(THE PROBLEM): Only a number is expected: how many lines in the entries that follow contain the word "messageMonth"?

+--

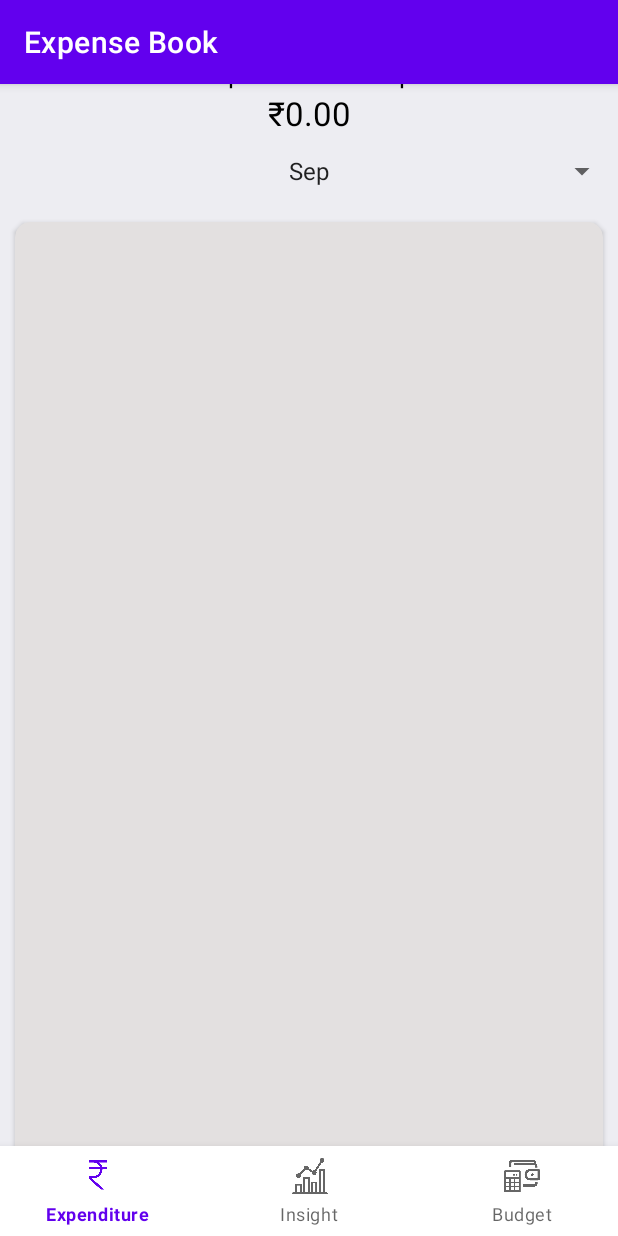
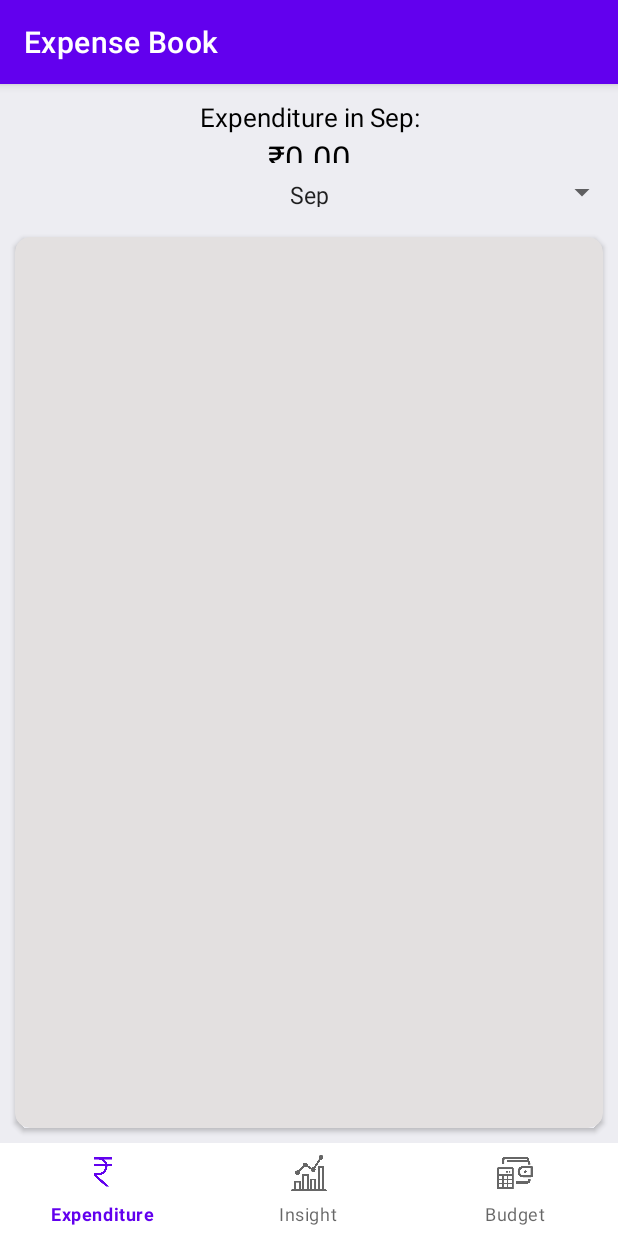
Before and after one commit to poshi1865/Expense-Book, an Android app: the screen it shows after launch (MainActivity), on a phone screen of 412 x 824 dp. Run offline under Robolectric (Android 15) with nearby library versions, the phone set to English and light mode, and no system bars; libraries missing offline, so code that uses them is left out: org.eazegraph.lib; 1 statement that could not run was skipped.

Commit message:
Fix Layouts and set bank name to SBI for now

```diff
--- a/app/src/main/java/com/example/expensebook/BankMessageLoader.java
+++ b/app/src/main/java/com/example/expensebook/BankMessageLoader.java
@@ -87,7 +87,7 @@ public class BankMessageLoader {
 
                     //if we find the amount then set it to the BankMessage object
                     if (matcher.find()) {
-                        bankMessage.setAmount(Double.parseDouble(matcher.group().substring(3)));
+                        bankMessage.setAmount(Double.parseDouble(matcher.group().substring(2)));
 
                         //Matcher object to find out with whom the transaction was done
                         Matcher matcher1 = Pattern.compile("to .+?(?= Ref)").matcher(bankMessage.getMessageBody());
--- a/app/src/main/java/com/example/expensebook/FirstFragment.java
+++ b/app/src/main/java/com/example/expensebook/FirstFragment.java
@@ -55,7 +55,7 @@ public class FirstFragment extends Fragment implements AdapterView.OnItemSelecte
         this.totalAmountForCurrentMonthView = (TextView)paramView.findViewById(R.id.total_ft_amount);
         this.expensesScrollView = (ScrollView)paramView.findViewById(R.id.expensesScrollView);
         this.expensesTextView = (TextView)paramView.findViewById(R.id.expensesTextView);
-        this.typeface = ResourcesCompat.getFont(getContext(), R.font.going_to_school_font);
+        this.typeface = ResourcesCompat.getFont(getContext(), R.font.tenk_reasons_font);
 
         //Create the bankMessagesArray list and load messages to it
         this.bankMessagesArray = new ArrayList<>();
@@ -80,27 +80,30 @@ public class FirstFragment extends Fragment implements AdapterView.OnItemSelecte
     //This function goes through all the objects in the bankMessagesArray and displays
     private void goThroughAllMessagesAndDisplay(String month) {
         this.bankMessagesArray = this.bankMessageLoader.loadMessages(month);
-        String str = "";
         this.totalAmountForCurrentMonth = Double.valueOf(0.0D);
         this.expensesTextView.setText("");
 
+        String prevDate = "";
+
         for (int b = 0; b < this.bankMessagesArray.size(); b++) {
-            String messageMonth = this.bankMessagesArray.get(b).getMonthSent();
+            String messageDate = this.bankMessagesArray.get(b).getDateSent();
             String messageYear = this.bankMessagesArray.get(b).getYearSent();
 
-            messageMonth = this.bankMessagesArray.get(b).getDateSent();
-            messageYear = this.bankMessagesArray.get(b).getPersonWithWhomTransactionWasDone();
+            String personName = this.bankMessagesArray.get(b).getPersonWithWhomTransactionWasDone();
+
             double d = this.bankMessagesArray.get(b).getAmount();
 
             this.totalAmountForCurrentMonth = Double.valueOf(this.totalAmountForCurrentMonth.doubleValue() + d);
             this.expensesTextView.setTypeface(this.typeface);
 
-            if (!messageMonth.equals(str))
-                this.expensesTextView.append(messageMonth + "\n");
+            if (!messageDate.equals(prevDate)) {
+                this.expensesTextView.append(messageDate + "\n");
+                prevDate = messageDate;
+            }
 
             NumberFormat numberFormat1 = NumberFormat.getCurrencyInstance(new Locale("en", "in"));
             this.expensesTextView.append("    " + numberFormat1.format(Double.valueOf(d)) + "   --   ");
-            this.expensesTextView.append(messageYear);
+            this.expensesTextView.append(personName);
             this.expensesTextView.append(" \n");
         }
         NumberFormat numberFormat = NumberFormat.getCurrencyInstance(new Locale("en", "in"));
--- a/app/src/main/res/layout/activity_main.xml
+++ b/app/src/main/res/layout/activity_main.xml
@@ -1,32 +1,41 @@
 <?xml version="1.0" encoding="utf-8"?>
-<androidx.constraintlayout.widget.ConstraintLayout xmlns:android="http://schemas.android.com/apk/res/android"
+<LinearLayout
+    xmlns:android="http://schemas.android.com/apk/res/android"
     xmlns:app="http://schemas.android.com/apk/res-auto"
     xmlns:tools="http://schemas.android.com/tools"
     android:layout_width="match_parent"
     android:layout_height="match_parent"
+    android:orientation="vertical"
+    android:weightSum="100"
     tools:context=".MainActivity">
+
+    <RelativeLayout
+        android:id="@+id/topRelLayout"
+        android:layout_width="match_parent"
+        android:layout_height="0dp"
+        android:layout_weight="92"
+        >
 
         <androidx.fragment.app.FragmentContainerView
             android:id="@+id/fragment_container_view"
-        android:name="com.example.expensebook.FirstFragment"
             android:layout_width="wrap_content"
             android:layout_height="wrap_content"
-        app:layout_constraintBottom_toTopOf="@+id/bottomNavigationView"
-        app:layout_constraintEnd_toEndOf="parent"
-        app:layout_constraintStart_toStartOf="parent"
-        app:layout_constraintTop_toTopOf="parent" />
+            android:name="com.example.expensebook.FirstFragment"
+            />
+    </RelativeLayout>
 
+    <RelativeLayout
+        android:layout_width="match_parent"
+        android:layout_height="0dp"
+        android:layout_weight="8"
+        android:layout_below="@id/topRelLayout"
+        >
         <com.google.android.material.bottomnavigation.BottomNavigationView
             android:id="@+id/bottomNavigationView"
-        android:layout_width="424dp"
-        android:layout_height="60dp"
-        app:layout_constraintBottom_toBottomOf="parent"
-        app:layout_constraintEnd_toEndOf="parent"
-        app:layout_constraintHorizontal_bias="0.538"
-        app:layout_constraintStart_toStartOf="parent"
-        app:layout_constraintTop_toTopOf="parent"
-        app:layout_constraintVertical_bias="1.0"
+            android:layout_width="match_parent"
+            android:layout_height="match_parent"
             app:menu = "@menu/bottom_nav_menu"/>
+    </RelativeLayout>
 
 
-</androidx.constraintlayout.widget.ConstraintLayout>
+</LinearLayout>
--- a/app/src/main/res/layout/fragment_first.xml
+++ b/app/src/main/res/layout/fragment_first.xml
@@ -1,7 +1,21 @@
 <?xml version="1.0" encoding="utf-8"?>
-<RelativeLayout android:background="@color/color_white" android:layout_width="fill_parent" android:layout_height="fill_parent"
-  xmlns:android="http://schemas.android.com/apk/res/android" xmlns:app="http://schemas.android.com/apk/res-auto">
-    <RelativeLayout android:id="@+id/expenditureViewRelativeLayout" android:paddingLeft="10.0sp" android:paddingTop="10.0sp" android:paddingRight="10.0sp" android:layout_width="wrap_content" android:layout_height="wrap_content">
+<LinearLayout
+    android:background="@color/color_white"
+    android:layout_width="match_parent"
+    android:layout_height="match_parent"
+    android:weightSum="100"
+    android:orientation="vertical"
+    xmlns:android="http://schemas.android.com/apk/res/android"
+    xmlns:app="http://schemas.android.com/apk/res-auto">
+
+    <RelativeLayout
+        android:id="@+id/expenditureViewRelativeLayout"
+        android:layout_width="wrap_content"
+        android:layout_height="0dp"
+        android:layout_weight="10"
+        android:paddingLeft="10.0sp"
+        android:paddingTop="10.0sp"
+        android:paddingRight="10.0sp">
 
         <TextView
             android:id="@+id/expenseLabelView"
@@ -28,16 +42,37 @@
     <Spinner
         android:id="@+id/monthSpinnerView"
         android:layout_width="match_parent"
-        android:layout_height="wrap_content"
+        android:layout_height="0dp"
+        android:layout_weight="8"
         android:layout_below="@id/expenditureViewRelativeLayout"
         android:minHeight="48dp"
         android:padding="10.0sp"
         android:textAlignment="center" />
-    <RelativeLayout android:layout_width="fill_parent" android:layout_height="fill_parent" android:layout_below="@id/monthSpinnerView">
-        <androidx.cardview.widget.CardView android:layout_width="fill_parent" android:layout_height="fill_parent" android:layout_margin="10.0dip" app:cardBackgroundColor="@color/color_two" app:cardCornerRadius="10.0dip">
-            <ScrollView android:id="@+id/expensesScrollView" android:layout_width="fill_parent" android:layout_height="fill_parent">
-                <TextView android:textSize="18.0sp" android:textColor="@color/blue_1" android:id="@+id/expensesTextView" android:padding="10.0sp" android:layout_width="wrap_content" android:layout_height="wrap_content" android:fontFamily="sans-serif" />
+
+    <RelativeLayout
+        android:layout_width="match_parent"
+        android:layout_height="0dp"
+        android:layout_weight="82"
+        android:layout_below="@id/monthSpinnerView">
+        <androidx.cardview.widget.CardView
+            android:layout_width="fill_parent"
+            android:layout_height="fill_parent"
+            android:layout_margin="10.0dip"
+            app:cardBackgroundColor="@color/color_two"
+            app:cardCornerRadius="10.0dip">
+            <ScrollView
+                android:id="@+id/expensesScrollView"
+                android:layout_width="fill_parent"
+                android:layout_height="fill_parent">
+
+                <TextView android:textSize="18.0sp"
+                    android:layout_width="wrap_content"
+                    android:layout_height="wrap_content"
+                    android:textColor="@color/blue_1"
+                    android:id="@+id/expensesTextView"
+                    android:padding="10.0sp"
+                    android:fontFamily="sans-serif" />
             </ScrollView>
         </androidx.cardview.widget.CardView>
     </RelativeLayout>
-</RelativeLayout>
+</LinearLayout>
```
Lines whose indentation alone changed are shown as unchanged.
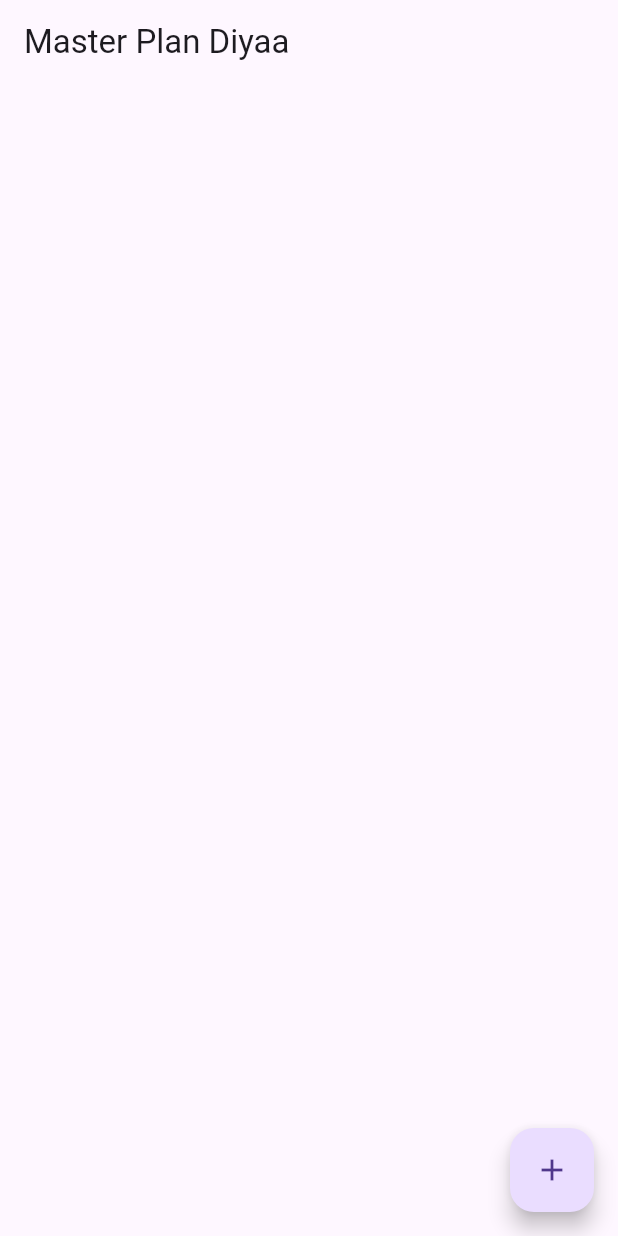
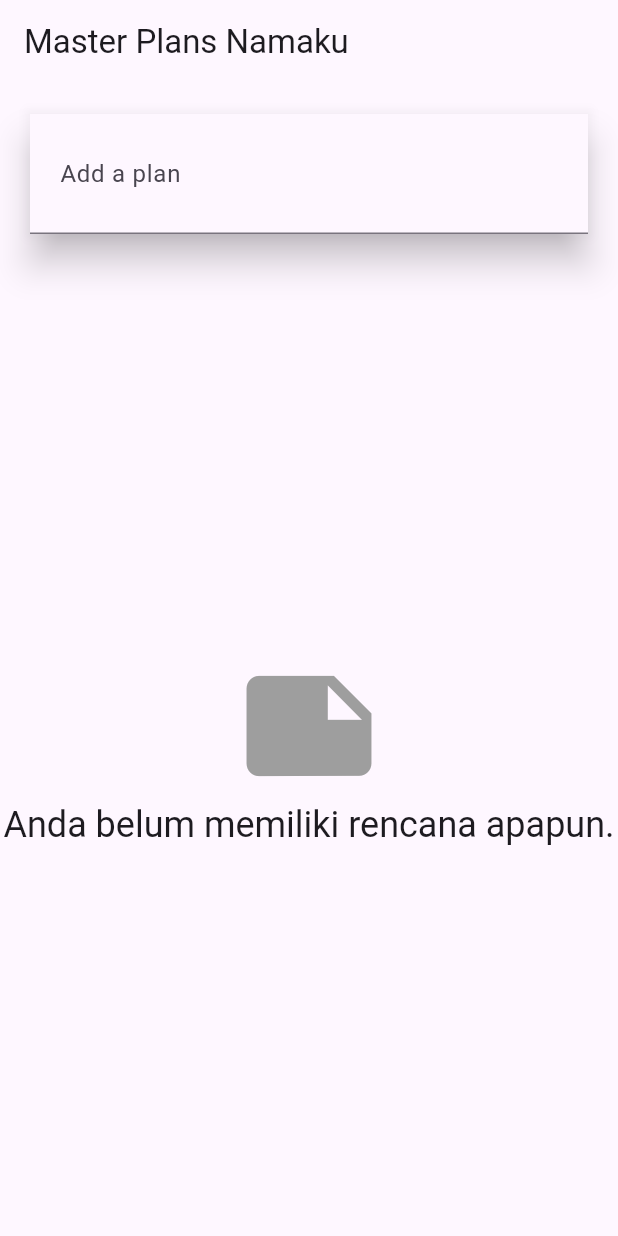
Before and after one commit to Sadiya8924/Mobile2025_2341720147, a Flutter app: the screen it shows after launch, on a phone screen of 412 x 824 dp. Run offline on Flutter 3.47's test engine with Material 3 defaults, Android fonts, the phone set to English and light mode, and no system bars; our stand-ins replace auto_size_text.

Commit message:
Praktikum 2 dan Praktikum 3

```diff
--- a/codelab10_dart/master_plan/lib/main.dart
+++ b/codelab10_dart/master_plan/lib/main.dart
@@ -1,5 +1,7 @@
 import 'package:flutter/material.dart';
-import './views/plan_screen.dart';
+import './views/plan_creator_screen.dart'; // <-- Impor baru
+import './provider/plan_provider.dart';
+import './models/data_layer.dart';
 
 void main() => runApp(MasterPlanApp());
 
@@ -8,9 +10,15 @@
 
   @override
   Widget build(BuildContext context) {
-    return MaterialApp(
-     theme: ThemeData(primarySwatch: Colors.purple),
-     home: PlanScreen(),
+    return PlanProvider(
+      notifier: ValueNotifier<List<Plan>>(const []), // <-- Diubah di Lk. 2
+      child: MaterialApp(
+        title: 'State management app',
+        theme: ThemeData(
+          primarySwatch: Colors.blue,
+        ),
+        home: const PlanCreatorScreen(), // <-- Diubah di Lk. 9
+      ),
     );
   }
 }
--- a/codelab10_dart/master_plan/lib/models/plan.dart
+++ b/codelab10_dart/master_plan/lib/models/plan.dart
@@ -5,4 +5,11 @@
   final List<Task> tasks;
 
   const Plan({this.name = '', this.tasks = const []});
+
+  int get completedCount => tasks
+    .where((task) => task.complete)
+    .length;
+
+  String get completenessMessage =>
+    '$completedCount out of ${tasks.length} tasks';
 }
--- /dev/null
+++ b/codelab10_dart/master_plan/lib/provider/plan_provider.dart
@@ -0,0 +1,12 @@
+import 'package:flutter/material.dart';
+import '../models/data_layer.dart';
+
+class PlanProvider extends InheritedNotifier<ValueNotifier<List<Plan>>> {
+  const PlanProvider({super.key, required Widget child, required ValueNotifier<List<Plan>> notifier})
+     : super(child: child, notifier: notifier);
+
+  static ValueNotifier<List<Plan>> of(BuildContext context) {
+    return context.
+      dependOnInheritedWidgetOfExactType<PlanProvider>()!.notifier!;
+  }
+}
--- /dev/null
+++ b/codelab10_dart/master_plan/lib/views/plan_creator_screen.dart
@@ -0,0 +1,94 @@
+import 'package:flutter/material.dart';
+import '../models/data_layer.dart';
+import '../provider/plan_provider.dart';
+import './plan_screen.dart';
+
+class PlanCreatorScreen extends StatefulWidget {
+  const PlanCreatorScreen({super.key});
+
+  @override
+  State<PlanCreatorScreen> createState() => _PlanCreatorScreenState();
+}
+
+class _PlanCreatorScreenState extends State<PlanCreatorScreen> {
+  // Langkah 10
+  final textController = TextEditingController();
+
+  // Langkah 10
+  @override
+  void dispose() {
+    textController.dispose();
+    super.dispose();
+  }
+
+  // Langkah 11
+  @override
+  Widget build(BuildContext context) {
+    return Scaffold(
+      // ganti ‘Namaku' dengan nama panggilan Anda
+      appBar: AppBar(title: const Text('Master Plans Namaku')),
+      body: Column(children: [
+        _buildListCreator(),
+        Expanded(child: _buildMasterPlans())
+      ]),
+    );
+  }
+
+  // Langkah 12
+  Widget _buildListCreator() {
+    return Padding(
+        padding: const EdgeInsets.all(20.0),
+        child: Material(
+          color: Theme.of(context).cardColor,
+          elevation: 10,
+          child: TextField(
+              controller: textController,
+              decoration: const InputDecoration(
+                  labelText: 'Add a plan',
+                  contentPadding: EdgeInsets.all(20)),
+              onEditingComplete: addPlan),
+        ));
+  }
+
+  // Langkah 13
+  void addPlan() {
+    final text = textController.text;
+    if (text.isEmpty) {
+      return;
+    }
+    final plan = Plan(name: text, tasks: []);
+    ValueNotifier<List<Plan>> planNotifier = PlanProvider.of(context);
+    planNotifier.value = List<Plan>.from(planNotifier.value)..add(plan);
+    textController.clear();
+    FocusScope.of(context).requestFocus(FocusNode());
+    setState(() {});
+  }
+
+  // Langkah 14
+  Widget _buildMasterPlans() {
+    ValueNotifier<List<Plan>> planNotifier = PlanProvider.of(context);
+    List<Plan> plans = planNotifier.value;
+
+    if (plans.isEmpty) {
+      return Column(
+          mainAxisAlignment: MainAxisAlignment.center,
+          children: <Widget>[
+            const Icon(Icons.note, size: 100, color: Colors.grey),
+            Text('Anda belum memiliki rencana apapun.',
+                style: Theme.of(context).textTheme.headlineSmall)
+          ]);
+    }
+    return ListView.builder(
+        itemCount: plans.length,
+        itemBuilder: (context, index) {
+          final plan = plans[index];
+          return ListTile(
+              title: Text(plan.name),
+              subtitle: Text(plan.completenessMessage),
+              onTap: () {
+                Navigator.of(context).push(
+                    MaterialPageRoute(builder: (_) => PlanScreen(plan: plan,)));
+              });
+        });
+  }
+}
```
Also changed, not shown: codelab10_dart/master_plan/lib/views/plan_screen.dart (+105 -68 lines), codelab10_dart/img/P2.png (added), codelab10_dart/img/P3.png (added).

+--

(WRITTEN REPLY): 4